■ Task data
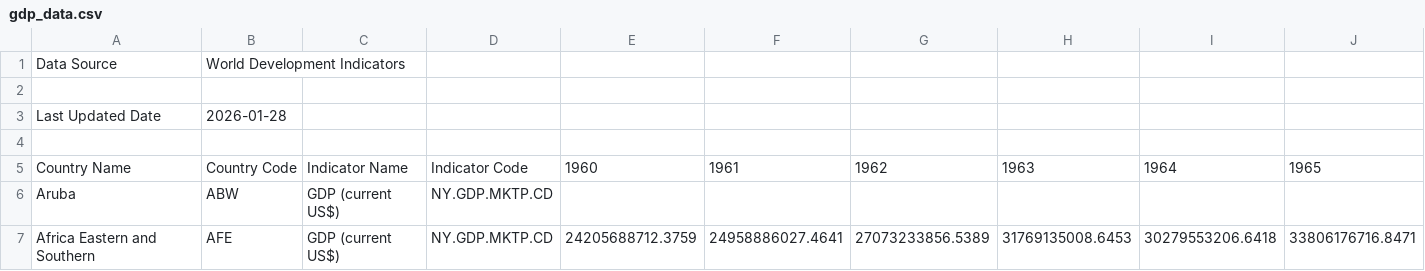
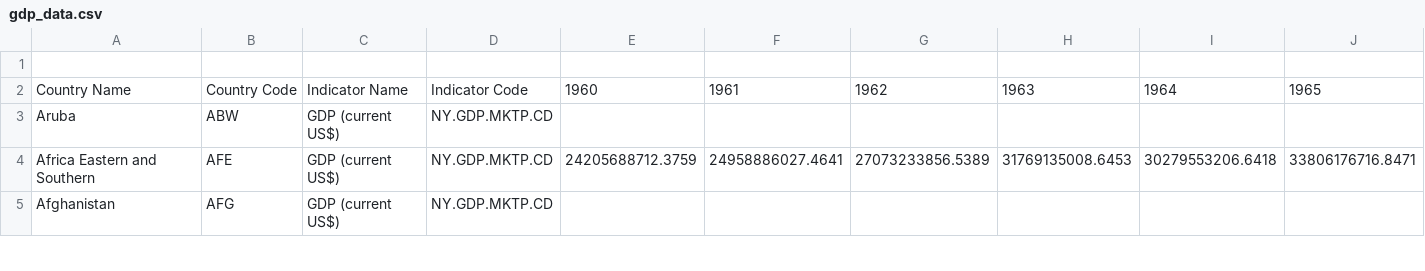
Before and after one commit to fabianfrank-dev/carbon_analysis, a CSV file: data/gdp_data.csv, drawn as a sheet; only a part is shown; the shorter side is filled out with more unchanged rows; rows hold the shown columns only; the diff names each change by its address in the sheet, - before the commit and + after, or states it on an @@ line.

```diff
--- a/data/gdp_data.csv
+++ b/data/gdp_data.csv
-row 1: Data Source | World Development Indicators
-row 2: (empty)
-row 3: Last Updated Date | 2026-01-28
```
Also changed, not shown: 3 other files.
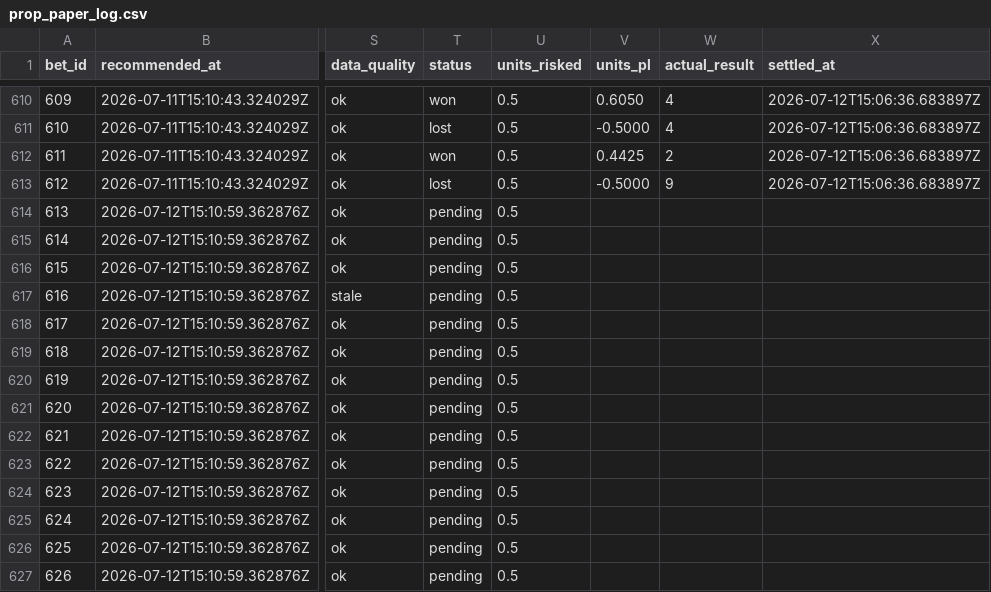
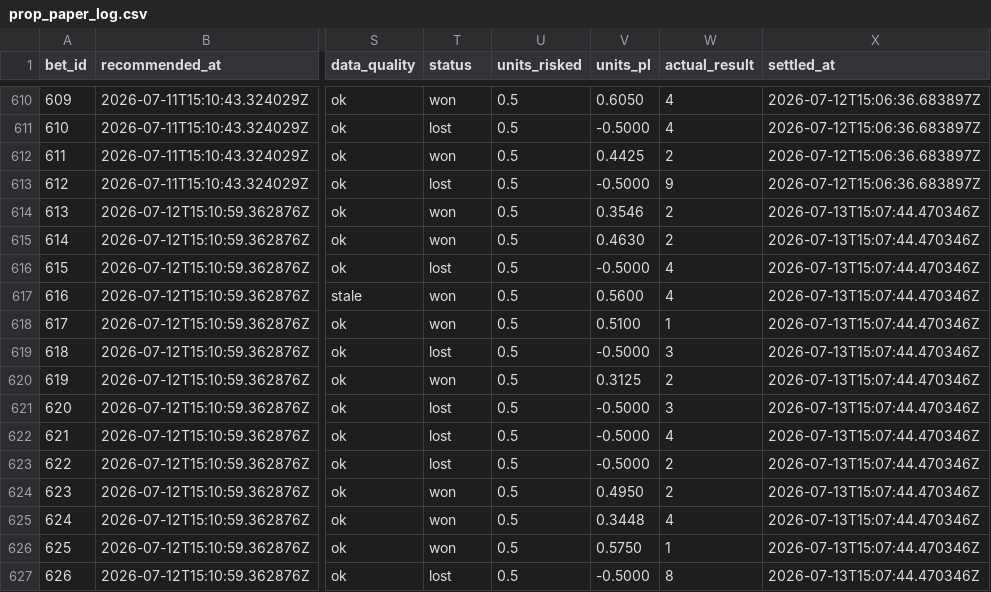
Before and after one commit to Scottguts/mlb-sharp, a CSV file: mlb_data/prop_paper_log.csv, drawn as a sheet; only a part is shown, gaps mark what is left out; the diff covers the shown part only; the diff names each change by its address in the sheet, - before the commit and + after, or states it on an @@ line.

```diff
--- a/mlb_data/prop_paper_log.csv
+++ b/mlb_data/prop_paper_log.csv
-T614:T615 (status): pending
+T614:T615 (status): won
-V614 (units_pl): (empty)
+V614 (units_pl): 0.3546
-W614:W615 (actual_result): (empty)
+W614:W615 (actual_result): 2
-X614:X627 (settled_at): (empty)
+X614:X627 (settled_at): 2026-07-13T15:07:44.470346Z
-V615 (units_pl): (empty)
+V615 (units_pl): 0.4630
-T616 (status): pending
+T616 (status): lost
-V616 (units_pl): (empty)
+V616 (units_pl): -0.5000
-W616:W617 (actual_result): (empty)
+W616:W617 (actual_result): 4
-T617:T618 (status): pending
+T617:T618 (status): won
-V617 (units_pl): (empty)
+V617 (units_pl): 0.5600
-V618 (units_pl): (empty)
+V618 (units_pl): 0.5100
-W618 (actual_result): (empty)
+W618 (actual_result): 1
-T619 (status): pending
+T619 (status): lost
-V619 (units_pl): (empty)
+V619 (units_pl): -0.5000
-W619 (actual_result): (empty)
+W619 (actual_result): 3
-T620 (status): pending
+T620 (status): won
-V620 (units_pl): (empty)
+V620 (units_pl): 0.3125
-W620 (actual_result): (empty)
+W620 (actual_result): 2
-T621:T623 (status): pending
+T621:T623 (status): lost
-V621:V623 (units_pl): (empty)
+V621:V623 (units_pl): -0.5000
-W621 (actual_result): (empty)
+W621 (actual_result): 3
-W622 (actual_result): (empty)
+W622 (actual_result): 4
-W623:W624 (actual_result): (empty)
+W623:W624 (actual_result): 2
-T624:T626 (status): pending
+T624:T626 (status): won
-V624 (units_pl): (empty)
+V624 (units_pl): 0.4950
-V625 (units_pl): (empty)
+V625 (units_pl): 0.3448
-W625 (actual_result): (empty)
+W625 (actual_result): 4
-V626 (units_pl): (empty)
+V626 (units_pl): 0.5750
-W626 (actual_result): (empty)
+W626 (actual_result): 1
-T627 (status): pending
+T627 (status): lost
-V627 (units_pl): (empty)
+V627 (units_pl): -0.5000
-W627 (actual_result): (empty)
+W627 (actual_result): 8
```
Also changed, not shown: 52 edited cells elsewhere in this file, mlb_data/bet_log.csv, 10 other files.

■ Problem to solve
Among the entries above, tally each line with the string "Also" and state that figure only.

■ Output for this task
2